The San Francisco startup receives praise for its simple method of acquiring and selling bitcoins, a digital currency, via one’s U.S. bank account. In fact, Coinbase, founded in June 2012, is now selling over $1 million worth of bitcoins per month. The firm apparently ran out of inventory last week.
Then, it hit me. This is just like buying bitcoins from your bank – or from the Internal Revenue Service. If a bank offered a bitcoin purchasing option from its website, it would look like Coinbase. If Coinbase cut them in on the commission, it could probably white-label the service directly to banks.
Nothing wrong with that, but it means Coinbase fails to leverage the unique financial privacy aspects of the Bitcoin network. I do not fault founder and CEO Brian Armstrong, because he’s launched a much-needed Bitcoin service at a critical point in the digital money's evolution. Here's the rub: to address the fraud and compliance issues around the irreversible sale of a privacy product, Coinbase has simply removed the privacy.
Currently, Coinbase provides its exchange service in the U.S. only and it offers two methods for linking a bank account, “instant account verification” and “challenge deposit verification.” For those who are uncomfortable providing their private online banking usernames and passwords to Coinbase, the alternate method offers a typical challenge deposit process similar to linking a bank account to PayPal. (In challenge verification, a company makes two small deposits to the user’s account, and the user proves she is the accountholder by entering those amounts into the company’s site.) Coinbase does not allow for other less-intrusive payment methods, such as a cash deposit at a bank branch, via an intermediary like TrustCash, or cash bill payment at a retail location, through a network like ZipZap.
Coinbase is not licensed as a money transmitter in any state, nor is it registered as a money services business with the U.S. Treasury’s Financial Crimes Enforcement Network. I applaud the company for dispensing with these formalities because, since it is only selling a cryptographic token and not a financial instrument, such registration and licensure is not legally required.
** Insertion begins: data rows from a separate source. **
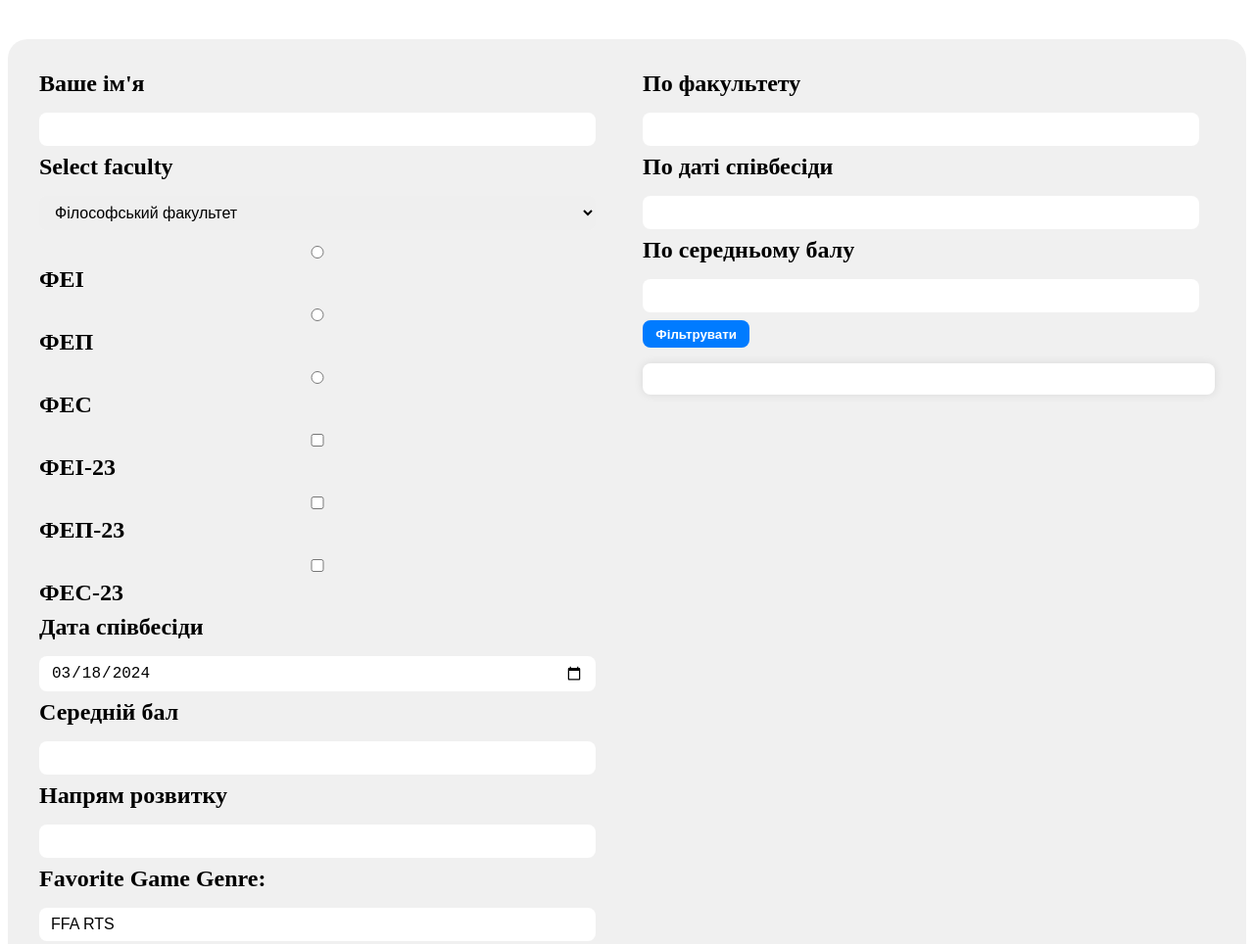
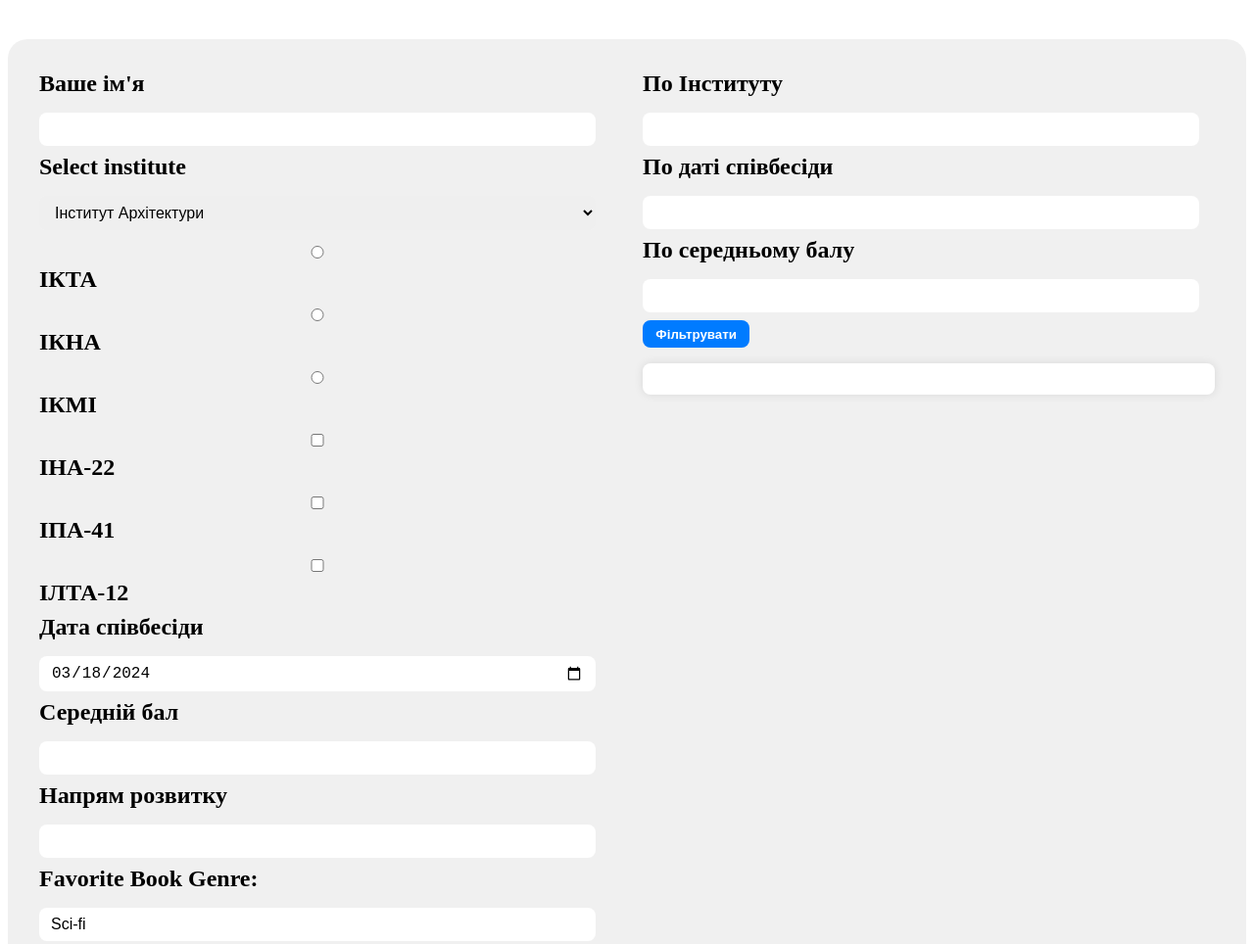
Before and after one commit to DoubleODuck/Frontend_Block_2, a plain HTML site: page p1/index.html in a window 1280 px wide. Shown: the top 964 px of the page at 98% size. Drawn offline with Linux system fonts and the light colour scheme.

Commit message:
new block

```diff
--- a/p1/index.html
+++ b/p1/index.html
@@ -17,58 +17,58 @@
 					<input type="text" name="name" />
 				</div>
 				<div class="form-group">
-					<label for="faculty">Select faculty</label>
+					<label for="faculty">Select institute</label>
 					<select name="faculty" id="faculty">
-						<option value="Філософський факультет">
-							Філософський факультет
+						<option value="Інститут Архітектури">
+							Інститут Архітектури
 						</option>
-						<option value="Історичний факультет">Історичний факультет</option>
-						<option value="Факультет журналістики">
-							Факультет журналістики
+						<option value="Інститут дизайну">Інститут дизайну</option>
+						<option value="Інститут будівництва">
+							Інститут будівництва
 						</option>
-						<option value="Факультет прикладної математики та інформатики">
-							Факультет прикладної математики та інформатики
+						<option value="Інститут геодезії">
+							Інститут геодезії
 						</option>
-						<option value="Факультет фізики">Факультет фізики</option>
-						<option value="Біологічний факультет">
-							Біологічний факультет
+						<option value="Інститут соціальних наук">Інститут соціальних наук</option>
+						<option value="Інститут економіки">
+							Інститут економіки
 						</option>
-						<option value="Хімічний факультет">Хімічний факультет</option>
-						<option value="Географічний факультет">
-							Географічний факультет
+						<option value="Інститут менеджменту">Інститут менеджменту</option>
+						<option value="Інститут механічної інженерії">
+							Інститут механічної інженерії
 						</option>
-						<option value="Факультет економіки">Факультет економіки</option>
-						<option value="Факультет міжнародних відносин">
-							Факультет міжнародних відносин
+						<option value="Інститут права">Інститут права</option>
+						<option value="Інститут психології">
+							Інститут психології
 						</option>
 					</select>
 				</div>
 				<div class="inline-label form-group">
 					<div>
-						<input type="radio" name="thread" value="ФЕІ" />
-						<label for="thread">ФЕІ</label>
+						<input type="radio" name="thread" value="ІКТА" />
+						<label for="thread">ІКТА</label>
 					</div>
 					<div>
-						<input type="radio" name="thread" value="ФЕП" />
-						<label for="thread">ФЕП</label>
+						<input type="radio" name="thread" value="ІКНА" />
+						<label for="thread">ІКНА</label>
 					</div>
 					<div>
-						<input type="radio" name="thread" value="ФЕС" />
-						<label for="thread">ФЕС</label>
+						<input type="radio" name="thread" value="ІКМІ" />
+						<label for="thread">ІКМІ</label>
 					</div>
 				</div>
 				<div class="inline-label form-group">
 					<div>
-						<input type="checkbox" name="fei-23" value="ФЕІ-23" />
-						<label for="ФЕІ-23">ФЕІ-23</label>
+						<input type="checkbox" name="group" value="ІНА-22" />
+						<label for="ІНА-22">ІНА-22</label>
 					</div>
 					<div>
-						<input type="checkbox" name="group" value="ФЕП-23" />
-						<label for="ФЕП-23">ФЕП-23</label>
+						<input type="checkbox" name="group" value="ІПА-41" />
+						<label for="ІПА-41">ІПА-41</label>
 					</div>
 					<div>
-						<input type="checkbox" name="group" value="ФЕС-23" />
-						<label for="ФЕС-23">ФЕС-23</label>
+						<input type="checkbox" name="group" value="ІЛТА-12" />
+						<label for="ІЛТА-12">ІЛТА-12</label>
 					</div>
 				</div>
 				<div class="form-group">
@@ -83,15 +83,15 @@
 					<label for="career">Напрям розвитку</label>
 					<input list="career-list" name="career" />
 					<datalist id="career-list">
-						<option value="Embedded"></option>
-						<option value="Game creation/desighn"></option>
-						<option value="Systems programming"></option>
+						<option value="Mechanical Engineering"></option>
+						<option value="Law Enforcer"></option>
+						<option value="Linguistics Educator"></option>
 						<option value="Web dev"></option>
 					</datalist>
 				</div>
 				<div class="form-group">
-					<label for="genre">Favorite Game Genre:</label>
-					<input type="text" name="genre" value="FFA RTS" />
+					<label for="genre">Favorite Book Genre:</label>
+					<input type="text" name="genre" value="Sci-fi" />
 				</div>
 				<div class="form-group">
 					<label for="phone-nubmer">
@@ -106,7 +106,7 @@
 			<div>
 				<div class="filters">
 					<div>
-						<label for="faculty">По факультету</label>
+						<label for="faculty">По Інституту</label>
 						<input type="text" class="filter-input" name="faculty" />
 					</div>
 					<div>
--- a/p3/game.js
+++ b/p3/game.js
@@ -3,7 +3,7 @@ var myObstacles = [];
 var myScore;
 
 function startGame() {
-    myGamePiece = new component(30, 30, "darkblue", 10, 120);
+    myGamePiece = new component(30, 30, "darkred", 10, 120);
     myScore = new component("30px", "Consolas", "black", 280, 40, "text");
     myGameArea.start();
 }
@@ -111,8 +111,8 @@ function updateGameArea() {
         minGap = 50;
         maxGap = 200;
         gap = Math.floor(Math.random()*(maxGap-minGap+1)+minGap);
-        myObstacles.push(new component(10, height, "green", x, 0));
-        myObstacles.push(new component(10, x - height - gap, "green", x, height + gap));
+        myObstacles.push(new component(10, height, "peru", x, 0));
+        myObstacles.push(new component(10, x - height - gap, "peru", x, height + gap));
     }
     for (i = 0; i < myObstacles.length; i += 1) {
         myObstacles[i].speedX = -1;
```
Also changed, not shown: p2/script2.js (+25 -25 lines), p3/game.html (+1 -1 lines).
The company says it has an anti-money laundering program, but it was not listed on their web site, and again, it is not a legal requirement for this business. Besides, the majority of what constitutes an AML program is already covered via Coinbase's strong relationship to the user's financial institution, with one of the exceptions being the identification of aggregated transactions from multiple bank accounts. But even this would be easy enough for Coinbase to determine based on the additional user data collected.
Furthermore, there is no indication that Coinbase deletes the internal bitcoin wallet transfer logs or the associated bitcoin address logs. With more observable data points, the privacy of all bitcoin transactions can become cumulatively degraded.
By criticizing the collection of personal information for the purchase of bitcoin, a harmless cryptography product, I am not simply "letting the perfect being the enemy of the good." Caution is strongly advised when dealing with Coinbase. The potential exists for enhanced surveillance and network traffic analysis enabled by the supreme identity management that comes built-in with Coinbase. For instance, it would not be advisable to play Bitcoin casino games or poker with Coinbase-acquired bitcoins that weren't properly "mixed."